= TRY IT =
Go through the entries and copy every line that has the string "ScaleContext" in it.

= EXTRACTED MATERIAL =
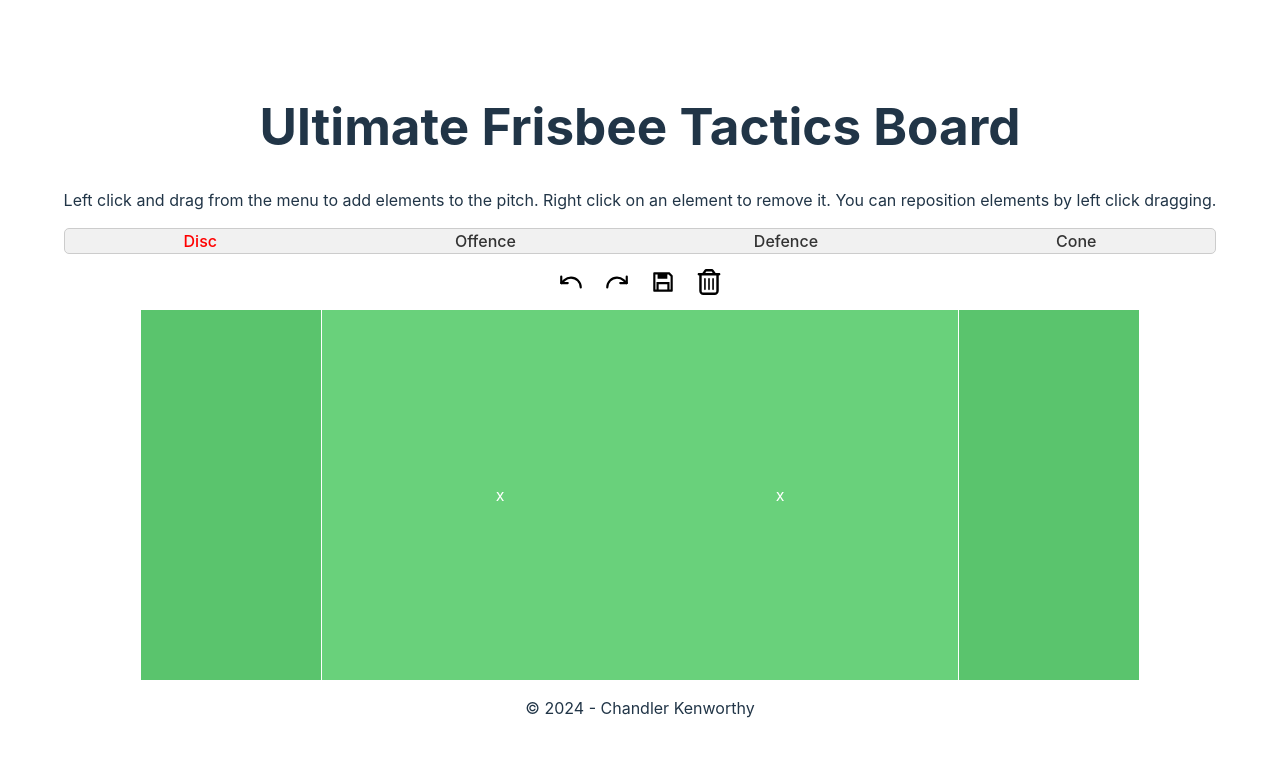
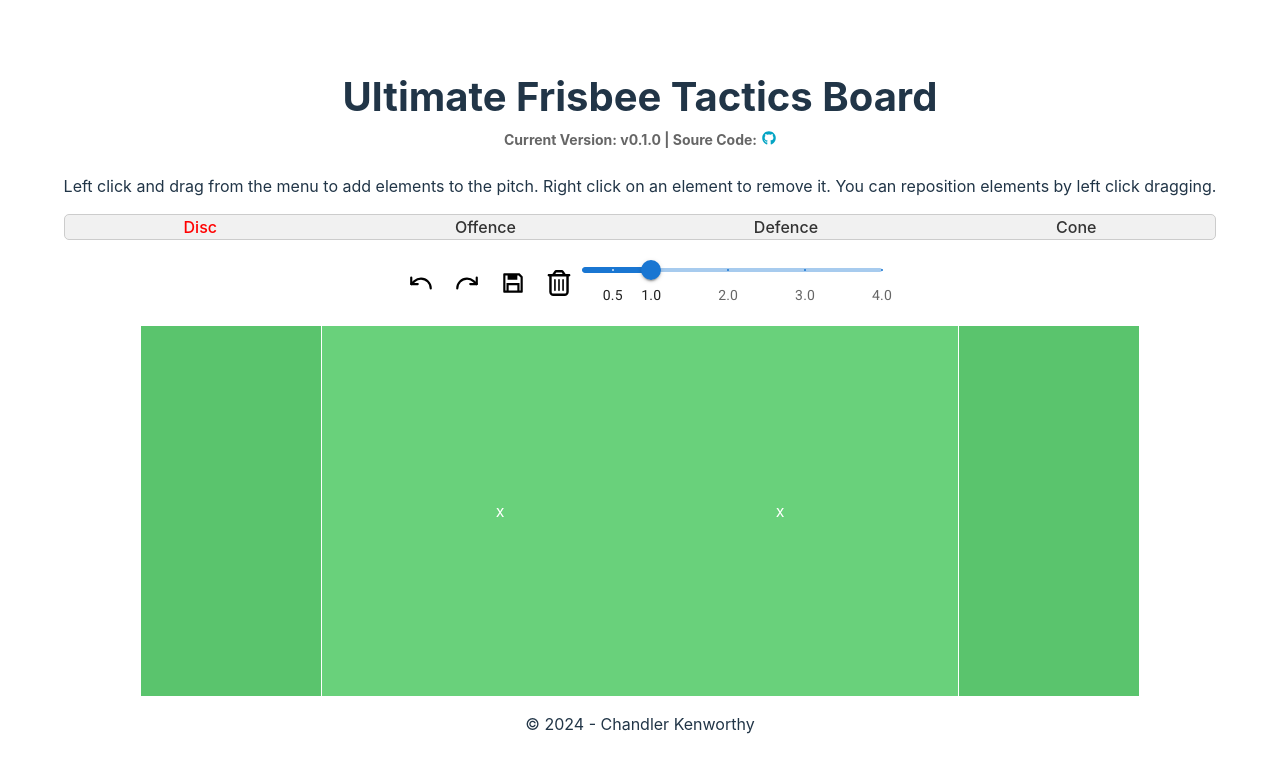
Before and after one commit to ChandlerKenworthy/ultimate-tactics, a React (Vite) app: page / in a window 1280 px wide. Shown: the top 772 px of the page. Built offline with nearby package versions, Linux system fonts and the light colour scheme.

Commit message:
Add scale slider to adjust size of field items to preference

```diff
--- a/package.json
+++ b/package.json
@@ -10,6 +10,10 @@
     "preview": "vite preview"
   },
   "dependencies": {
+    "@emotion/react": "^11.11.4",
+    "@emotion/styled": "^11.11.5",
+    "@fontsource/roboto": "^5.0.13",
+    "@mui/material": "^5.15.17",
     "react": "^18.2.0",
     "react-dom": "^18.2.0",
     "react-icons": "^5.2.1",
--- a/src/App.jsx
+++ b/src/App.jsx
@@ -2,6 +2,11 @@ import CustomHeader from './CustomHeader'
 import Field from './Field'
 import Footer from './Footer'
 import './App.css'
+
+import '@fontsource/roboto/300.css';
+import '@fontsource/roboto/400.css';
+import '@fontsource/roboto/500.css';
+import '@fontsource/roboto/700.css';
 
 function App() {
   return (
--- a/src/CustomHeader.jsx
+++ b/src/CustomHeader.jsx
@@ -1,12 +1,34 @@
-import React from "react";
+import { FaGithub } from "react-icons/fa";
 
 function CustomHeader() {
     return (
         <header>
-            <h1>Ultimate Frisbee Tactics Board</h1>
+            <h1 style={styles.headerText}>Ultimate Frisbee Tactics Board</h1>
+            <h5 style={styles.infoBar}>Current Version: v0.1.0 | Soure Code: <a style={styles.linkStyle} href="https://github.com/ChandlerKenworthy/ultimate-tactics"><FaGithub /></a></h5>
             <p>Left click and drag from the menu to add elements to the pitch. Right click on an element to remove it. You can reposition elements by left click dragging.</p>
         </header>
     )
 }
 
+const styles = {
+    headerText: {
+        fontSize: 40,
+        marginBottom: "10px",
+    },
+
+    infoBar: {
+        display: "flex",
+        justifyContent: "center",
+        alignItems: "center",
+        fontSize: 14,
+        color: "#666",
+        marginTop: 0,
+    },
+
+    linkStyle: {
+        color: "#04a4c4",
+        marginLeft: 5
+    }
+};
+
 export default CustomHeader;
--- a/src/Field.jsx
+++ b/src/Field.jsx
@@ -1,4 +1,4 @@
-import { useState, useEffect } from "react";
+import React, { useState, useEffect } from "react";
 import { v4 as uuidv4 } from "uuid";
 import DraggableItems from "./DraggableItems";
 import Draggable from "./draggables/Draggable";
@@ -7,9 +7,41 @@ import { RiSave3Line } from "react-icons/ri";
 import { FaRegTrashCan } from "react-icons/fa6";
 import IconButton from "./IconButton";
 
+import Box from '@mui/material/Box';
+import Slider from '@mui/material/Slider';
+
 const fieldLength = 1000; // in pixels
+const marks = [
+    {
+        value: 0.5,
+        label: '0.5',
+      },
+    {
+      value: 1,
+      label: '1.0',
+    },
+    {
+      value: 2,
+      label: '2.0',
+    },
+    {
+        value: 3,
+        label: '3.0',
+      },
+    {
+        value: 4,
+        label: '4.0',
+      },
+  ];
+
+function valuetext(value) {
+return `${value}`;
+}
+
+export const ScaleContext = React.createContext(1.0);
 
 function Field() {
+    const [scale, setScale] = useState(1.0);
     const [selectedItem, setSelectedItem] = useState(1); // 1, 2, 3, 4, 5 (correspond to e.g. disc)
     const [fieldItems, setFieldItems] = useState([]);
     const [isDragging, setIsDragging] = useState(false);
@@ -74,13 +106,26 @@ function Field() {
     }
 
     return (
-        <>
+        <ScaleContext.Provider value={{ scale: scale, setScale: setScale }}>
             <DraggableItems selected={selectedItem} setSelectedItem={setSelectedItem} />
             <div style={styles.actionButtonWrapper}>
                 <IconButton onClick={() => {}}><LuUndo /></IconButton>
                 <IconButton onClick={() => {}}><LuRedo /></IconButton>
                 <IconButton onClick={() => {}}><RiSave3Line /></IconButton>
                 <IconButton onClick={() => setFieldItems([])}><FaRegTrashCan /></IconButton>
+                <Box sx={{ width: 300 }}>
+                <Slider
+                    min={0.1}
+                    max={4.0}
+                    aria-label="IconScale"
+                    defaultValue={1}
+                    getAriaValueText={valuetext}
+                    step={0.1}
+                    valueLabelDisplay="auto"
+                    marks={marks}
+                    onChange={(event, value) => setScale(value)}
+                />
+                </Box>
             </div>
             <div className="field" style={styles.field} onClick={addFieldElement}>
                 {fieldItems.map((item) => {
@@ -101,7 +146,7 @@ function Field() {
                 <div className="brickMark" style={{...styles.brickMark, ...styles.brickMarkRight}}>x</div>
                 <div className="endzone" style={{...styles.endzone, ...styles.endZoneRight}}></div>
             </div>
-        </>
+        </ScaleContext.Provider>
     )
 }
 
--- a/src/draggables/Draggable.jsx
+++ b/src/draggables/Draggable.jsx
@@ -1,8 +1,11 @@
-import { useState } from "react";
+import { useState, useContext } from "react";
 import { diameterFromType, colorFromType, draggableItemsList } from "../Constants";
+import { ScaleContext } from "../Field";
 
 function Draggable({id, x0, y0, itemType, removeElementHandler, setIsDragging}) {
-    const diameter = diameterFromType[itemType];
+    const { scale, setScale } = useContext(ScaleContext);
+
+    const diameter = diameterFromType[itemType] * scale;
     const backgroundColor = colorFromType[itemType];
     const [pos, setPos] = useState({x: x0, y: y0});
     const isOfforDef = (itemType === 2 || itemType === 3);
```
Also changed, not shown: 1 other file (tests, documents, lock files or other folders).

...

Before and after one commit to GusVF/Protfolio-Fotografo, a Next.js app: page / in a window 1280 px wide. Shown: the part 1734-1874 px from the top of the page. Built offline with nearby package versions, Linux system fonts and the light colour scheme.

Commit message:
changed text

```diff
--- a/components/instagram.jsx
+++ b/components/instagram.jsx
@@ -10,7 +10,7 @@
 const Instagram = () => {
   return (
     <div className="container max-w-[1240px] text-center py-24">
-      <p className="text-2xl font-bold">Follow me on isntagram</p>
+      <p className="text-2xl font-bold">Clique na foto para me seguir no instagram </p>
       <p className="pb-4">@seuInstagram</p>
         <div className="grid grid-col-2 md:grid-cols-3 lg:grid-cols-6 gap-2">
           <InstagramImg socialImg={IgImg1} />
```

= SOLUTION FOR THIS TASK =
+export const ScaleContext = React.createContext(1.0);
+        <ScaleContext.Provider value={{ scale: scale, setScale: setScale }}>
+        </ScaleContext.Provider>
+import { ScaleContext } from "../Field";
+    const { scale, setScale } = useContext(ScaleContext);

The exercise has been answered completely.